Brief
Setting aside any pictures, reproduce the data exactly.

Before-and-after page screenshots:
________________________

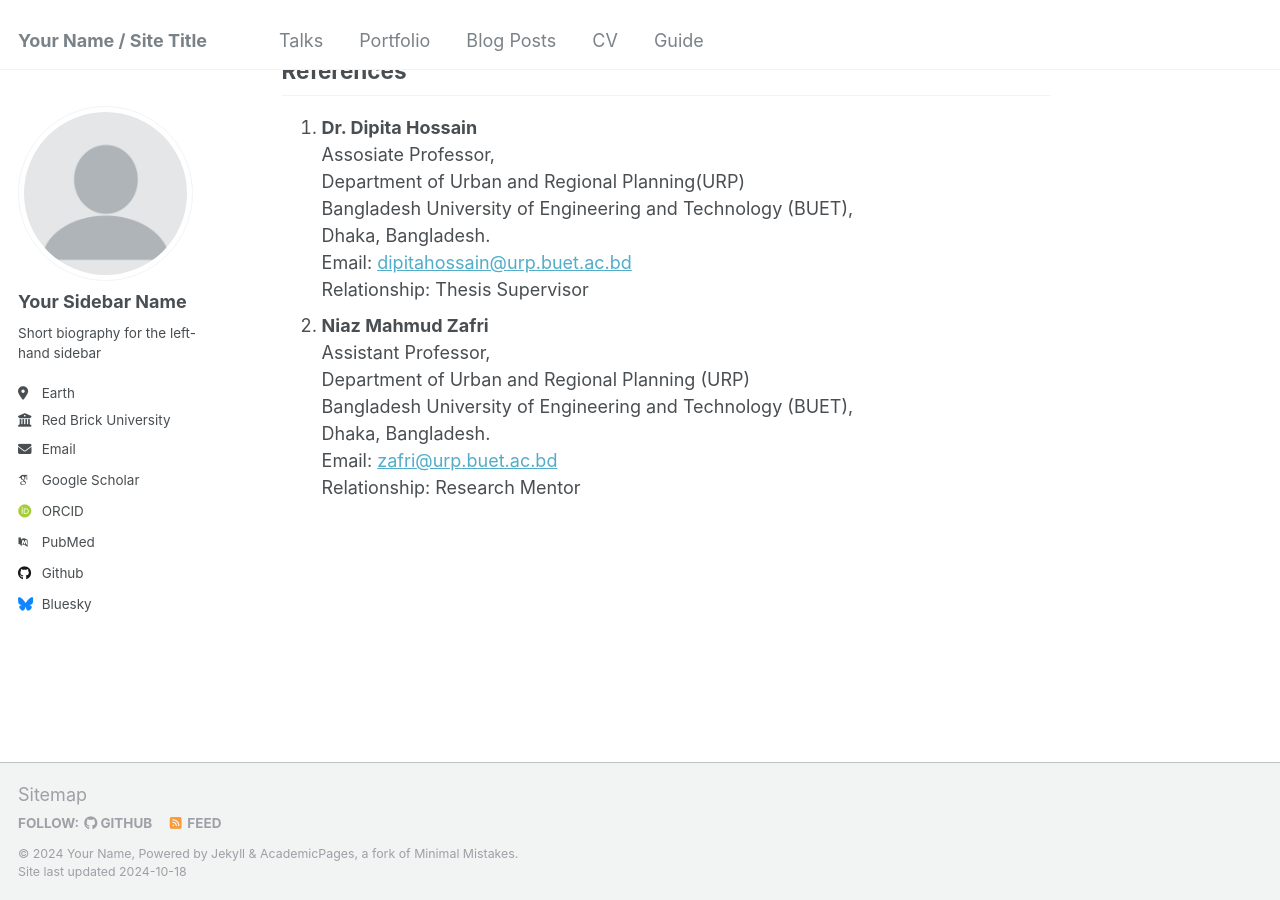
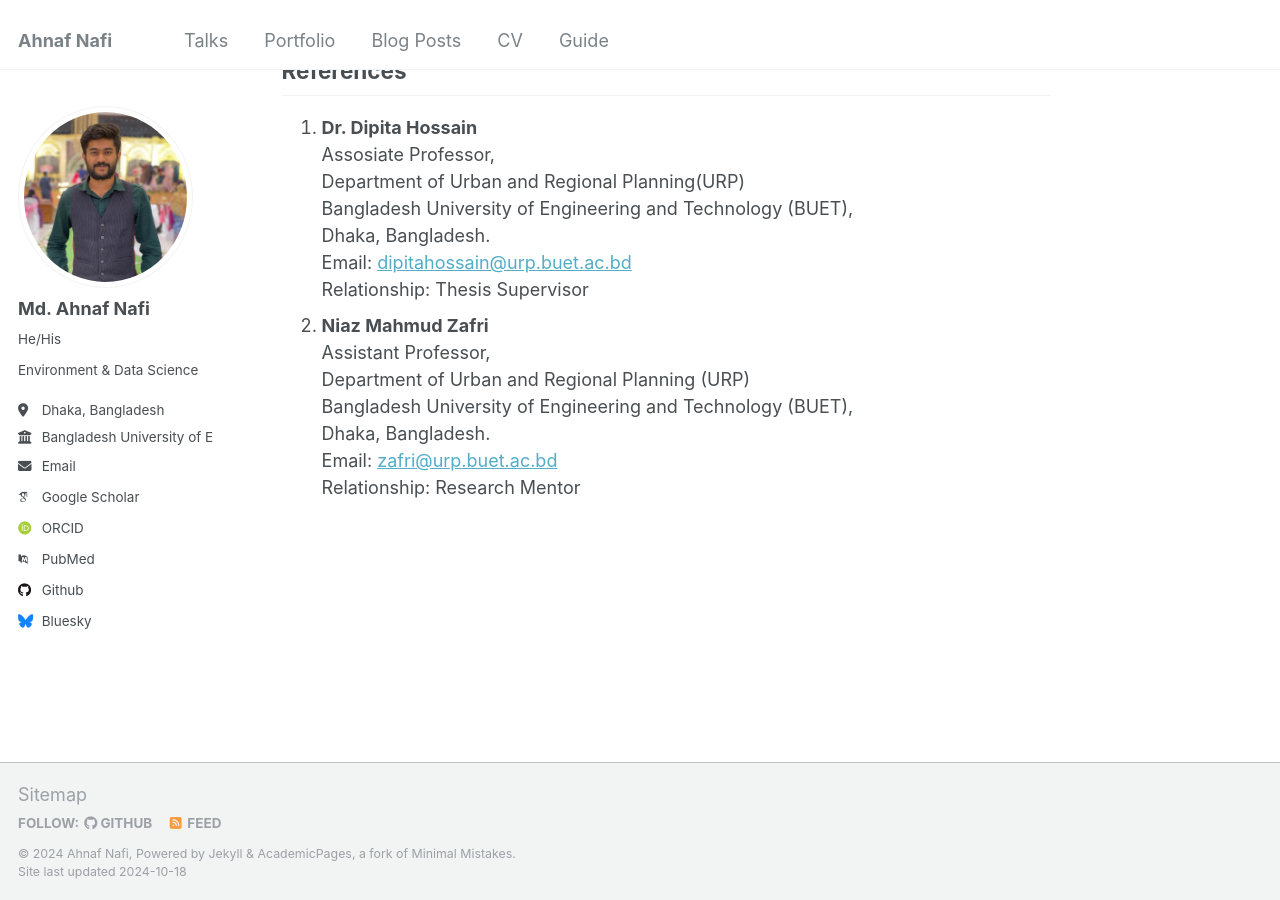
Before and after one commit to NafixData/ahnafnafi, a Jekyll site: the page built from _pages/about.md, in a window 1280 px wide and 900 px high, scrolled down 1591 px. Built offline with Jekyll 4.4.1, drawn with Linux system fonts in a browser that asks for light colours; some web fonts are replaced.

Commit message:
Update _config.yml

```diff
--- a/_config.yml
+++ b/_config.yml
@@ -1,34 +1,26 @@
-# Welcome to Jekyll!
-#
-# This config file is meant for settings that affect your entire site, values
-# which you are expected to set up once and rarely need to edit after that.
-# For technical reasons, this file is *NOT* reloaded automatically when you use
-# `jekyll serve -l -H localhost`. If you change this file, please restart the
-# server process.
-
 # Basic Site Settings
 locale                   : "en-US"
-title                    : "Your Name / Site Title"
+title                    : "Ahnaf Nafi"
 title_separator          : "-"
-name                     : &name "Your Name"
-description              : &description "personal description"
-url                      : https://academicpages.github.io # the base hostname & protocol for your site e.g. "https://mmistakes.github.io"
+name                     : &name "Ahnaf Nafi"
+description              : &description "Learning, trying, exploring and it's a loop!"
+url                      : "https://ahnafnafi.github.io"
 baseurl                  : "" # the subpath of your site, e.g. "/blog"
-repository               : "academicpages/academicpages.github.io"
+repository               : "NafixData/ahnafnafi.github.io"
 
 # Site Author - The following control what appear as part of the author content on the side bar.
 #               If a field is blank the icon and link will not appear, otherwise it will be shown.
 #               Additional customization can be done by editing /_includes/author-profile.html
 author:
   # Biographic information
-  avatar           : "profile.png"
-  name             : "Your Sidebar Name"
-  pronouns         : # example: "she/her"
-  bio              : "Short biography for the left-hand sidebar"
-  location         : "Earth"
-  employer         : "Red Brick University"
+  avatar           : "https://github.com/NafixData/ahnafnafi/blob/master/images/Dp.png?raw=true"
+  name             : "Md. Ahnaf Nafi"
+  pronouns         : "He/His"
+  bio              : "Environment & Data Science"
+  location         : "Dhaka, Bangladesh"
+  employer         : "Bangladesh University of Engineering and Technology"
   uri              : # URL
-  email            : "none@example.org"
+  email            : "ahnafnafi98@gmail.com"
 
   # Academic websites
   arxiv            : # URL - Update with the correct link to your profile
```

________________________

Output for this task
Before and after one commit to NafixData/ahnafnafi, a Jekyll site: the page built from _pages/about.md, in a window 1280 px wide and 900 px high, scrolled down 1591 px. Built offline with Jekyll 4.4.1, drawn with Linux system fonts in a browser that asks for light colours; some web fonts are replaced.

Commit message:
Update _config.yml

```diff
--- a/_config.yml
+++ b/_config.yml
@@ -1,34 +1,26 @@
-# Welcome to Jekyll!
-#
-# This config file is meant for settings that affect your entire site, values
-# which you are expected to set up once and rarely need to edit after that.
-# For technical reasons, this file is *NOT* reloaded automatically when you use
-# `jekyll serve -l -H localhost`. If you change this file, please restart the
-# server process.
-
 # Basic Site Settings
 locale                   : "en-US"
-title                    : "Your Name / Site Title"
+title                    : "Ahnaf Nafi"
 title_separator          : "-"
-name                     : &name "Your Name"
-description              : &description "personal description"
-url                      : https://academicpages.github.io # the base hostname & protocol for your site e.g. "https://mmistakes.github.io"
+name                     : &name "Ahnaf Nafi"
+description              : &description "Learning, trying, exploring and it's a loop!"
+url                      : "https://ahnafnafi.github.io"
 baseurl                  : "" # the subpath of your site, e.g. "/blog"
-repository               : "academicpages/academicpages.github.io"
+repository               : "NafixData/ahnafnafi.github.io"
 
 # Site Author - The following control what appear as part of the author content on the side bar.
 #               If a field is blank the icon and link will not appear, otherwise it will be shown.
 #               Additional customization can be done by editing /_includes/author-profile.html
 author:
   # Biographic information
-  avatar           : "profile.png"
-  name             : "Your Sidebar Name"
-  pronouns         : # example: "she/her"
-  bio              : "Short biography for the left-hand sidebar"
-  location         : "Earth"
-  employer         : "Red Brick University"
+  avatar           : "https://github.com/NafixData/ahnafnafi/blob/master/images/Dp.png?raw=true"
+  name             : "Md. Ahnaf Nafi"
+  pronouns         : "He/His"
+  bio              : "Environment & Data Science"
+  location         : "Dhaka, Bangladesh"
+  employer         : "Bangladesh University of Engineering and Technology"
   uri              : # URL
-  email            : "none@example.org"
+  email            : "ahnafnafi98@gmail.com"
 
   # Academic websites
   arxiv            : # URL - Update with the correct link to your profile
```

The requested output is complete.